RECORDS FOR THE TASK section start
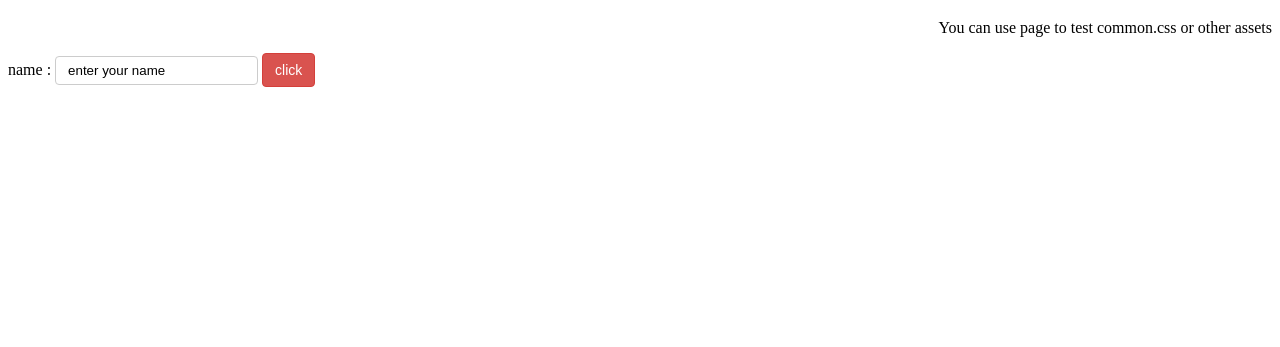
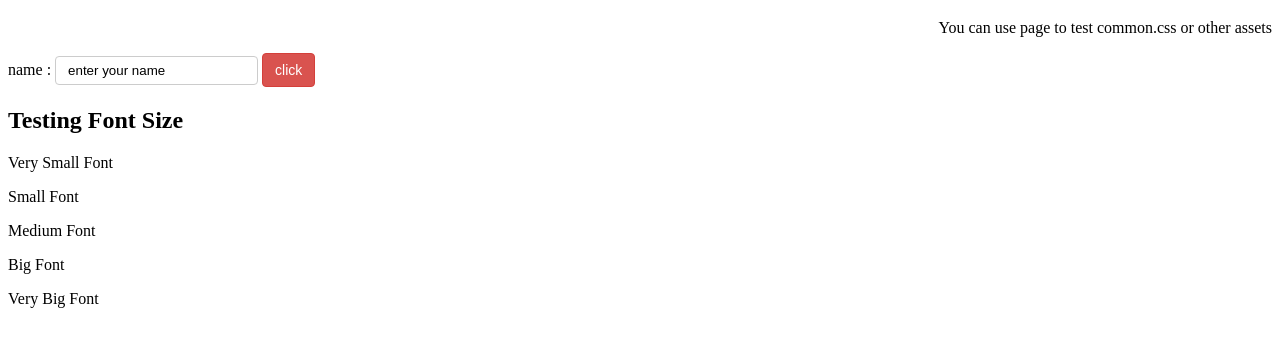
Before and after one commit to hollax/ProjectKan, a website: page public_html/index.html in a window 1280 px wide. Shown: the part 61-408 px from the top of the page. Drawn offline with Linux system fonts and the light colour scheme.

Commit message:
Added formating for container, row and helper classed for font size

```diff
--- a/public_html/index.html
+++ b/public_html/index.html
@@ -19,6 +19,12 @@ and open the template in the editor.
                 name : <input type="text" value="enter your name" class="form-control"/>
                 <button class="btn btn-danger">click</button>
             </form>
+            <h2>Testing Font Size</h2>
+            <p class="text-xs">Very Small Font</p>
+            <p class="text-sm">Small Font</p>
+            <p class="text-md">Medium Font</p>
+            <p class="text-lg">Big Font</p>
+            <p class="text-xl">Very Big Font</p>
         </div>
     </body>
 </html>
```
RECORDS FOR THE TASK section end
WHAT IS REQUIRED ::
Word for word, reproduce all of the data, but keep out the pictures.

EXPECTED OUTPUT ::
Before and after one commit to hollax/ProjectKan, a website: page public_html/index.html in a window 1280 px wide. Shown: the part 61-408 px from the top of the page. Drawn offline with Linux system fonts and the light colour scheme.

Commit message:
Added formating for container, row and helper classed for font size

```diff
--- a/public_html/index.html
+++ b/public_html/index.html
@@ -19,6 +19,12 @@ and open the template in the editor.
                 name : <input type="text" value="enter your name" class="form-control"/>
                 <button class="btn btn-danger">click</button>
             </form>
+            <h2>Testing Font Size</h2>
+            <p class="text-xs">Very Small Font</p>
+            <p class="text-sm">Small Font</p>
+            <p class="text-md">Medium Font</p>
+            <p class="text-lg">Big Font</p>
+            <p class="text-xl">Very Big Font</p>
         </div>
     </body>
 </html>
```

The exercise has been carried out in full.